If you are using flashlights, flameless candles, or Halloween decorations, remember to keep batteries out of the reach of your pets. If the batteries are chewed or ingested, it could result in a trip to the veterinary emergency clinic.
Even the fun glow sticks are filled with a liquid that, if punctured, will leak out the shiny contents that can cause mouth pain, irritation, and excessive salivation.
If you’ve recently browsed a dog lover’s catalog or browsed a pet store, you’ve undoubtedly noticed a range of costumes designed for your canine companion. Superheroes, scary monsters, foods like tacos and hot dogs, and movie characters are all available as a costume for your pet.
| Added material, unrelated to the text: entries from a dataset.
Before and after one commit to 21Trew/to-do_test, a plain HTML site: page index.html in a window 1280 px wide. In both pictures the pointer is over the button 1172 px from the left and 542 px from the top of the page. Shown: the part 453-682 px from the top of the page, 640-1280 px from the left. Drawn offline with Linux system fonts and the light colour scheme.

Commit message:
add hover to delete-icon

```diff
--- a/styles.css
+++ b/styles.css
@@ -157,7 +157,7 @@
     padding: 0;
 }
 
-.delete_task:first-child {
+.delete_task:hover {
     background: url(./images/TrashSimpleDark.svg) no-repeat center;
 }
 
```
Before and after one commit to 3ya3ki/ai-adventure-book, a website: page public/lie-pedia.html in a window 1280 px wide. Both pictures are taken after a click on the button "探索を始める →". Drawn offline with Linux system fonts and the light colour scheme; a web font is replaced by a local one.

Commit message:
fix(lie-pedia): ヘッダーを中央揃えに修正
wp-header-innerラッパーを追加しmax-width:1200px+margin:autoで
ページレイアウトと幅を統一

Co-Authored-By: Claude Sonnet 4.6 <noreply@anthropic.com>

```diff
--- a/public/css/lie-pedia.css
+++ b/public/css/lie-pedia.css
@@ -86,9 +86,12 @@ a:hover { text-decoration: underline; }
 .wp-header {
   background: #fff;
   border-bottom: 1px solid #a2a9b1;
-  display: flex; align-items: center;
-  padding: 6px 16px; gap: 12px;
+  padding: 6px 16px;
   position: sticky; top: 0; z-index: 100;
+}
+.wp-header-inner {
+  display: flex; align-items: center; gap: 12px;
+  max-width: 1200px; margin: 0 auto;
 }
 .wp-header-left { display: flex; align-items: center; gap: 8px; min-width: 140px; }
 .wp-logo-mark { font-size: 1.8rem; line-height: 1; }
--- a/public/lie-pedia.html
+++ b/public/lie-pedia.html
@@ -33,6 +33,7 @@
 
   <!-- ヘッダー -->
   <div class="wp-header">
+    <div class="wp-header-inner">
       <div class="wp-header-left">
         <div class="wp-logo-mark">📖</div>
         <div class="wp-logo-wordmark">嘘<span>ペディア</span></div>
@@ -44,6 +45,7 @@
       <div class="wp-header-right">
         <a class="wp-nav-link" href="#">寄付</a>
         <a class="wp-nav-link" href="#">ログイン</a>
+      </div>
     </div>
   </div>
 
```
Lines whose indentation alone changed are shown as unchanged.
There is considerable controversy over the merits of dressing your dog versus the safety risks of doing so. The American Kennel Club warns that beads, snaps, buttons, ribbons, rubber bands, and fabrics can all be intestinal hazards. Small bells, charms, sequins, sequins, and fur trims are also potential problems.
Costumes can cause overheating, impaired vision, and even difficulty breathing if they cover the face or are too restrictive around the animal’s neck or chest. And the AKC is warning you to never leave a dog in a costume unattended.
Depending on where you live, your doorbell on Halloween night can be a real workout. And if your fearless watchdog hates letter carriers, delivery men, and anyone else who dares to walk past your house, Halloween is a real steroid nightmare for your puppy.
Opening and closing the front door several times during a party is not only annoying for your pets, but it can also be an opportunity for Fido to take a break and run past you and in. the street on a dead track. You know what’s coming next.
I will remind you once again of the importance of having the correct identification on your pet. A collar with ID tags and / or an electronic chip can save the life of a lost animal.
And to prevent an escape at your doorstep, the ASPCA recommends that you keep dogs and cats in a separate room, away from the door and activities during these peak hours. Turn on the TV or tune in to a radio station that plays soothing music that will hopefully calm your friend down.
Our pets may not like Halloween, but it’s a favorite holiday for many fun-loving humans. As you prepare for the fun and festivities of tomorrow, take some precautions to ensure a safe night out for your four-legged friends.
Be safe, have fun and happy Halloween!